Students will examine the connection between anthropology and policy, theory and practice research and application. They will study these connections by reading about historical and current projects. As an ABCS course, students will also volunteer in a volunteer organization of their choice in the Philadelphia area, conduct anthropological research on the organization, and suggest ways that the anthropological approach might support the efforts of the organization.
Students from Penn and from Sayre High School work together to develop hands-on educational activities that teach neuroscience concepts to local third- and fourth-graders.
Penn students study and map the risk of lead exposure in a local neighborhood and work with students in West Philadelphia schools to design and disseminate materials explaining the dangers of lead.
Penn students explore the politics that shape food production, marketing, and consumption, as well as the impact of the food industry’s advertising on diet.
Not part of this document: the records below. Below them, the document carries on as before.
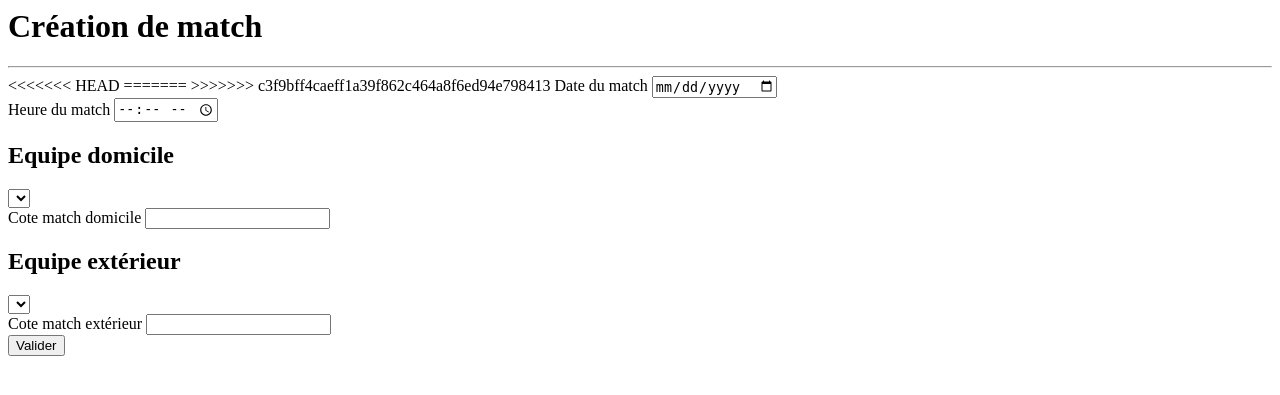
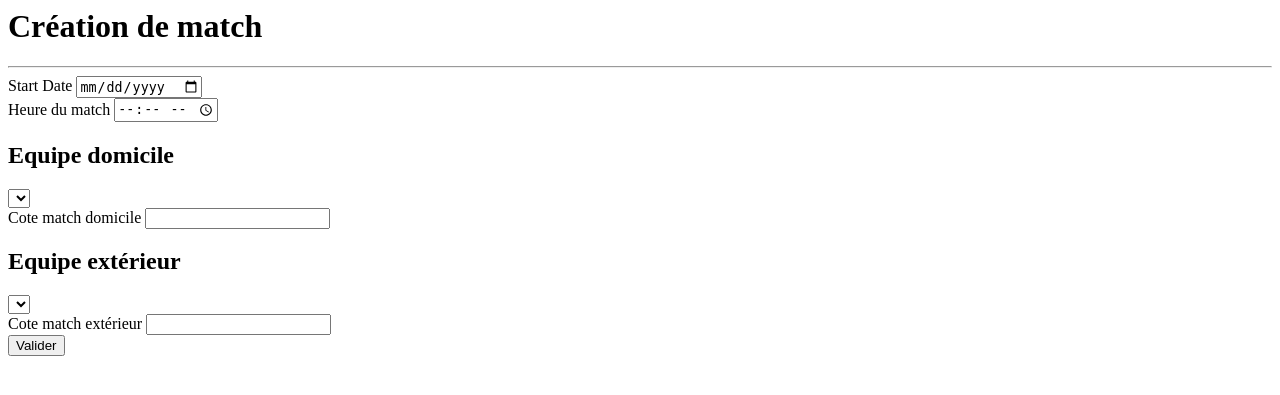
Before and after one commit to dycor/pronostic, a Flask app: page /createMatch in a window 1280 px wide. Shown: the top 395 px of the page. Run offline with Flask 2, Linux system fonts and the light colour scheme; data that the repository does not hold is empty.

Commit message:
final add ok

```diff
--- a/forms.py
+++ b/forms.py
@@ -5,7 +5,6 @@ from flask_wtf import FlaskForm
 from wtforms import PasswordField, StringField, SubmitField, TextField, SelectField, ValidationError
 from wtforms.validators import DataRequired, Email, EqualTo
 from wtforms.fields.html5 import DateField, TimeField
-
 
 class RegistrationForm(FlaskForm):
     """
@@ -43,7 +42,8 @@ class CreateMatchForm(FlaskForm):
     """
     Form for create a match
     """
-    dateMatch = DateField('Date du match', format='%d-%m-%Y')
+    dateMatch = DateField('Start Date', format='%Y-%m-%d')
+    # dateMatch = DateField('Date du match', format='%d-%m-%Y')
     timeMatch = TimeField('Heure du match')
     coteMatchDom = StringField('Cote match domicile', validators=[DataRequired()])
     coteMatchExt = StringField('Cote match extérieur', validators=[DataRequired()])
--- a/main.py
+++ b/main.py
@@ -1,9 +1,9 @@
 #! /usr/bin/python
 # -*- coding:utf-8 -*-
 
-# import sys
-# reload(sys)
-# sys.setdefaultencoding('utf-8')
+import sys
+reload(sys)
+sys.setdefaultencoding('utf-8')
 
 from flask import Flask,render_template,request
 from flask_sqlalchemy import SQLAlchemy
@@ -11,6 +11,7 @@ from flask import jsonify
 from sqlalchemy import Column, Integer, String, ForeignKey, Date
 from sqlalchemy.orm import relationship
 from forms import LoginForm, RegistrationForm, CreateMatchForm
+import datetime
 
 app = Flask(__name__)
 app.config['SQLALCHEMY_DATABASE_URI'] = 'mysql+pymysql://root:@localhost:3306/python'
@@ -78,26 +79,18 @@ def createMatch():
     form = CreateMatchForm()
     teams = Team.query.all()
 
-    if form.validate_on_submit():
+    if request.method == 'POST':
         print('ok')
         match = Match(
             day = form.dateMatch.data,
             time = form.timeMatch.data,
-            first_team_id = request.form.choiceTeamDom,
-            second_team_id = request.form.choiceTeamExt,
+            first_team_id = request.form.get('choiceTeamDom'),
+            second_team_id = request.form.get('choiceTeamExt'),
             first_team_score = 0,
             second_team_score = 0,
             first_team_cote = form.coteMatchDom.data,
             second_team_cote = form.coteMatchExt.data
         )
-
-        print(form.dateMatch.data)
-        print(form.timeMatch.data)
-        print(request.form.choiceTeamDom)
-        print(request.form.choiceTeamExt)
-        print(form.coteMatchExt)
-        print(form.coteMatchDom)
-
         db.session.add(match)
         db.session.commit()
 
--- a/templates/createMatch.html
+++ b/templates/createMatch.html
@@ -1,11 +1,8 @@
 <h1>Création de match</h1>
 <hr>
 <form action="/createMatch" method="POST">
-<<<<<<< HEAD
-=======
     {{ form.csrf_token }}
 
->>>>>>> c3f9bff4caeff1a39f862c464a8f6ed94e798413
     {{form.dateMatch.label}}
     {{form.dateMatch}}
     <br>
```
Also changed, not shown: 1 other file.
They research and address problems in several arenas, including campus cafeterias and West Philadelphia schools.
Music in Urban Spaces explores the ways in which individuals use music in their everyday lives and how music is used to construct larger social and economic networks that we call culture. Students will read musicologists, cultural theorists, urban geographers, urban educators and sociologists who work to define urban space, arts education and the role of music and sound in urban environments. Penn Students will also work with a group of students in the music programs at West Philadelphia High School and Henry C. Lea Elementary to begin to formulate our theories of the musical micro-cultures of West Philadelphia and education’s role in shaping socio-economic realities.